Task goal: Search the material for the word "JavaScript" and copy every line in which it occurs.

(Data for processing)

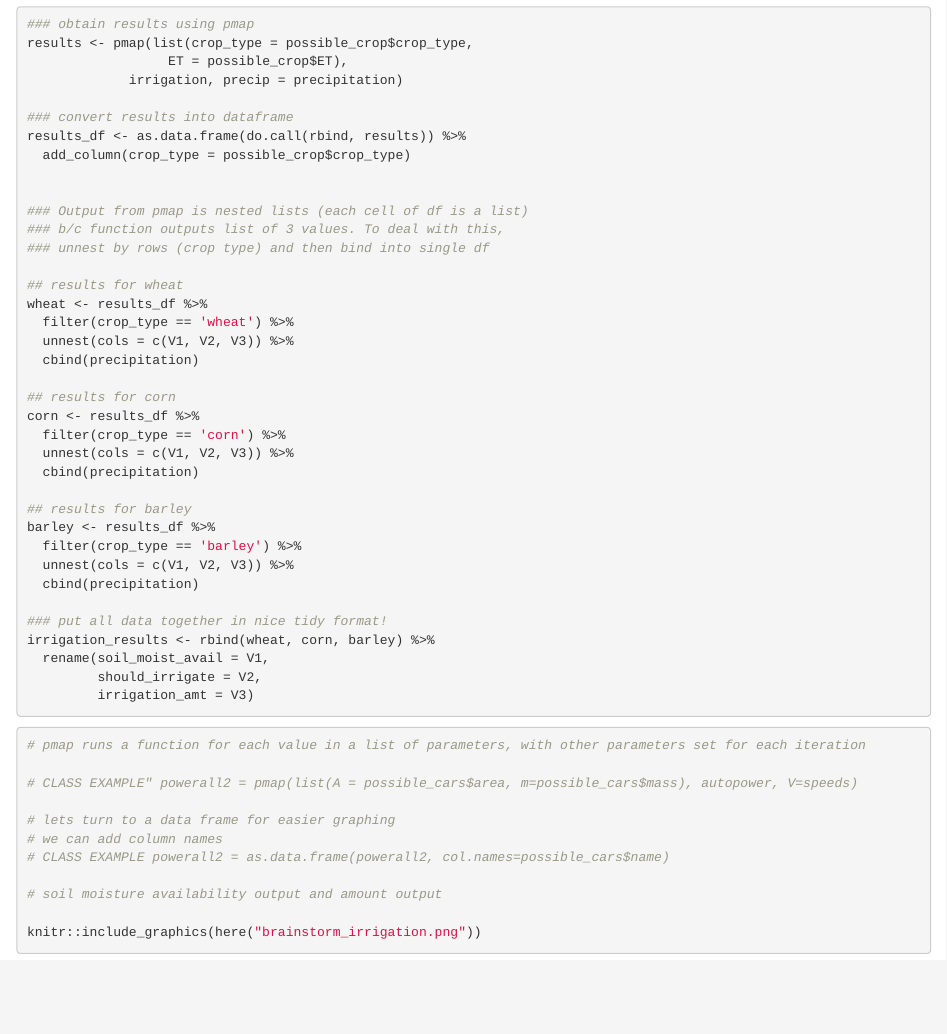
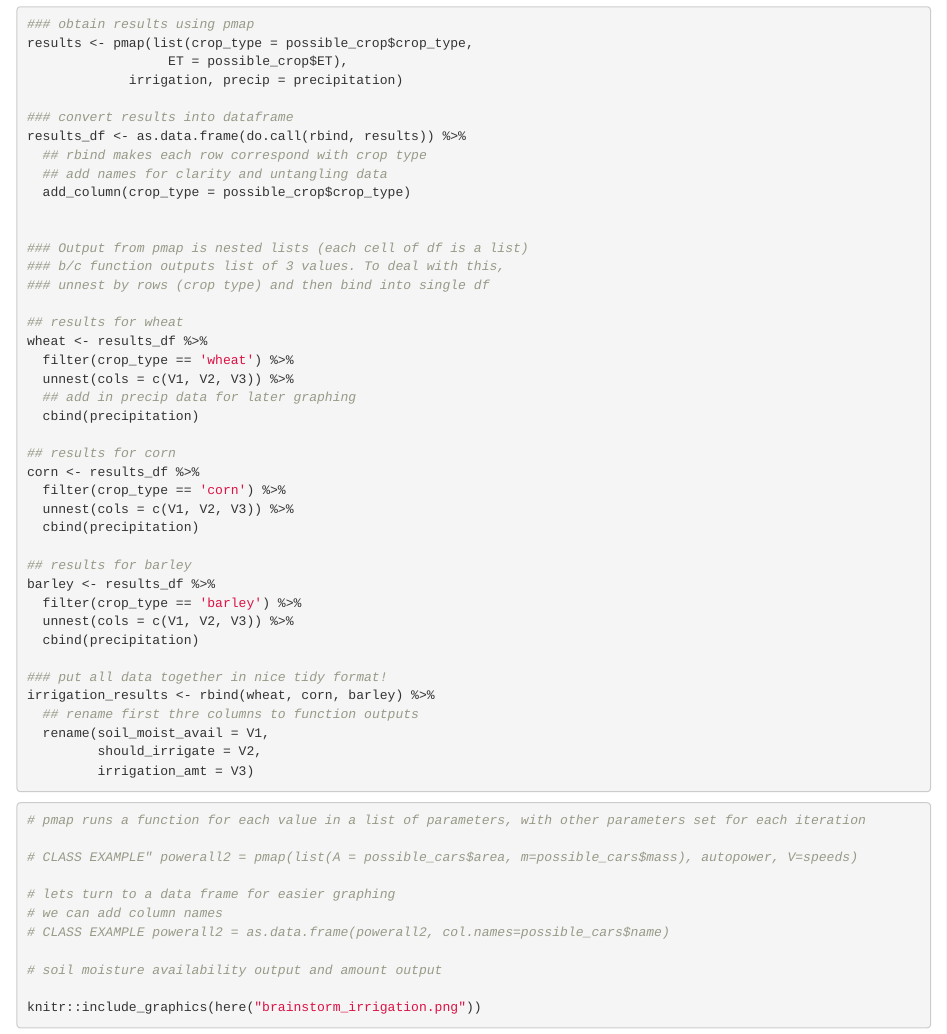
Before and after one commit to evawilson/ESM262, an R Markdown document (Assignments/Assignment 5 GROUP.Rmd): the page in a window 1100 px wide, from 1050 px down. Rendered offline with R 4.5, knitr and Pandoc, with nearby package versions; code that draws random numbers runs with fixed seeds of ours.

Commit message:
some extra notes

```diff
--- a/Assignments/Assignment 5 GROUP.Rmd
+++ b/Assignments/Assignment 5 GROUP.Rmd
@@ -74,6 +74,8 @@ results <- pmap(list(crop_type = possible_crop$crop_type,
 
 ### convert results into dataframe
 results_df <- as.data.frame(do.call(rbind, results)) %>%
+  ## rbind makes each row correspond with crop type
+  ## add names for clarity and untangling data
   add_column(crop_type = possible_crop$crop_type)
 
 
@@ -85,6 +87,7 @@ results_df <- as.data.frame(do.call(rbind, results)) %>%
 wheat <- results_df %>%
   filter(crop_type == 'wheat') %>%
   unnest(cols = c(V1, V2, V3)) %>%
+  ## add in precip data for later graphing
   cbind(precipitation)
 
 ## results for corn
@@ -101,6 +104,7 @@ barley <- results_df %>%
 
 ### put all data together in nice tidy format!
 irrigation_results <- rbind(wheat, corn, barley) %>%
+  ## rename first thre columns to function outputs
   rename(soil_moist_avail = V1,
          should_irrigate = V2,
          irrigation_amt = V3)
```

(End Data for processing)
(Data for processing)

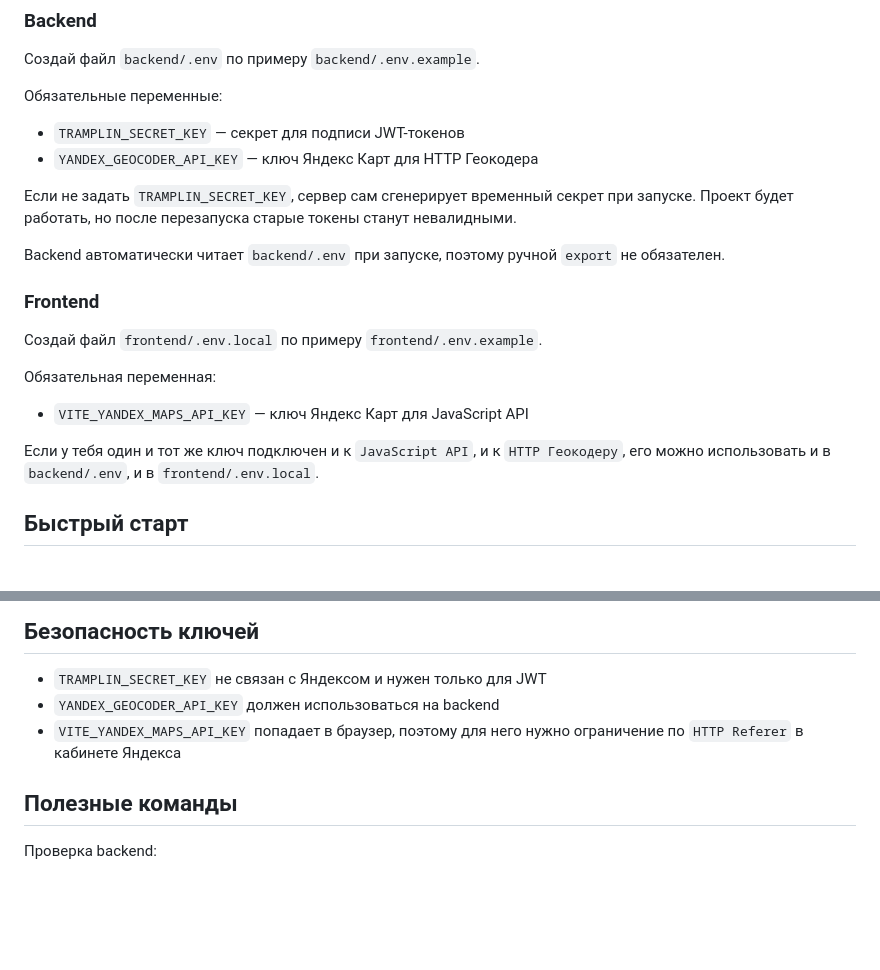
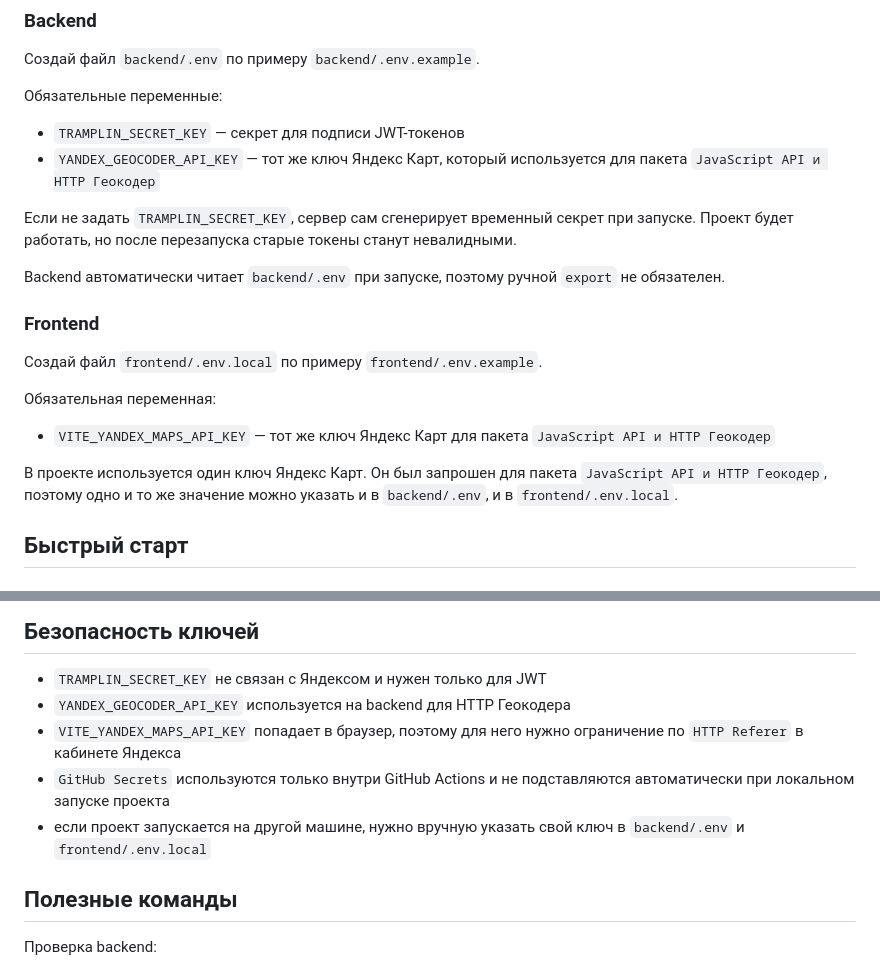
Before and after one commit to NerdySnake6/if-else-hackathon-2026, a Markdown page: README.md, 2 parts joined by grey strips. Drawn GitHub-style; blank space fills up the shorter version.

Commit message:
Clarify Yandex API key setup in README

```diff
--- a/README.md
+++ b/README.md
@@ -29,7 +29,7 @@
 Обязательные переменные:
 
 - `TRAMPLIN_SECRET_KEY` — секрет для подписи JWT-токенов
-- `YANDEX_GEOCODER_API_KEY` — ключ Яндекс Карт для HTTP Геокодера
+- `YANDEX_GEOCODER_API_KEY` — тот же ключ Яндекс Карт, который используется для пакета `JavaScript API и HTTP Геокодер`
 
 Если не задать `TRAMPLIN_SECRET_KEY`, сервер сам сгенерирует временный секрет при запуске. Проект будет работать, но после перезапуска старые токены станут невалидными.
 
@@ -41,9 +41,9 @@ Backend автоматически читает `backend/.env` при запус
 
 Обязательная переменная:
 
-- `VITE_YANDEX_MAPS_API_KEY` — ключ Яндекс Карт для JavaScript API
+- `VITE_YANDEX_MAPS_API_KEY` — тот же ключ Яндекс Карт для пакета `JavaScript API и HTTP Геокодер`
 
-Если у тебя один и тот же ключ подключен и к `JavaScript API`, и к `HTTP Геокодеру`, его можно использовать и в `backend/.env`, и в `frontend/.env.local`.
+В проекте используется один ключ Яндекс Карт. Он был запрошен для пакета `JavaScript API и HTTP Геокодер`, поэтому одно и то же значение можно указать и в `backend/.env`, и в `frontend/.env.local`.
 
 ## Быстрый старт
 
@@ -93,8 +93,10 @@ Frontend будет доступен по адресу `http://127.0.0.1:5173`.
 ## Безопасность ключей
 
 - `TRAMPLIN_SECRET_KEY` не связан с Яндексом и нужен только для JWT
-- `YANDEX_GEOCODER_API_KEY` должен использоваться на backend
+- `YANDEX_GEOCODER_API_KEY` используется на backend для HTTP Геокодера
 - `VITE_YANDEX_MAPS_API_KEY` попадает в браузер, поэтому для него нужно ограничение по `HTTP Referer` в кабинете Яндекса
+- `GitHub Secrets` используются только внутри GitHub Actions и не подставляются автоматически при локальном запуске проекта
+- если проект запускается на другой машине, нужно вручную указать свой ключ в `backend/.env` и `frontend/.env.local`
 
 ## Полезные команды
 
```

(End Data for processing)

Output for this task:
+- `YANDEX_GEOCODER_API_KEY` — тот же ключ Яндекс Карт, который используется для пакета `JavaScript API и HTTP Геокодер`
-- `VITE_YANDEX_MAPS_API_KEY` — ключ Яндекс Карт для JavaScript API
+- `VITE_YANDEX_MAPS_API_KEY` — тот же ключ Яндекс Карт для пакета `JavaScript API и HTTP Геокодер`
-Если у тебя один и тот же ключ подключен и к `JavaScript API`, и к `HTTP Геокодеру`, его можно использовать и в `backend/.env`, и в `frontend/.env.local`.
+В проекте используется один ключ Яндекс Карт. Он был запрошен для пакета `JavaScript API и HTTP Геокодер`, поэтому одно и то же значение можно указать и в `backend/.env`, и в `frontend/.env.local`.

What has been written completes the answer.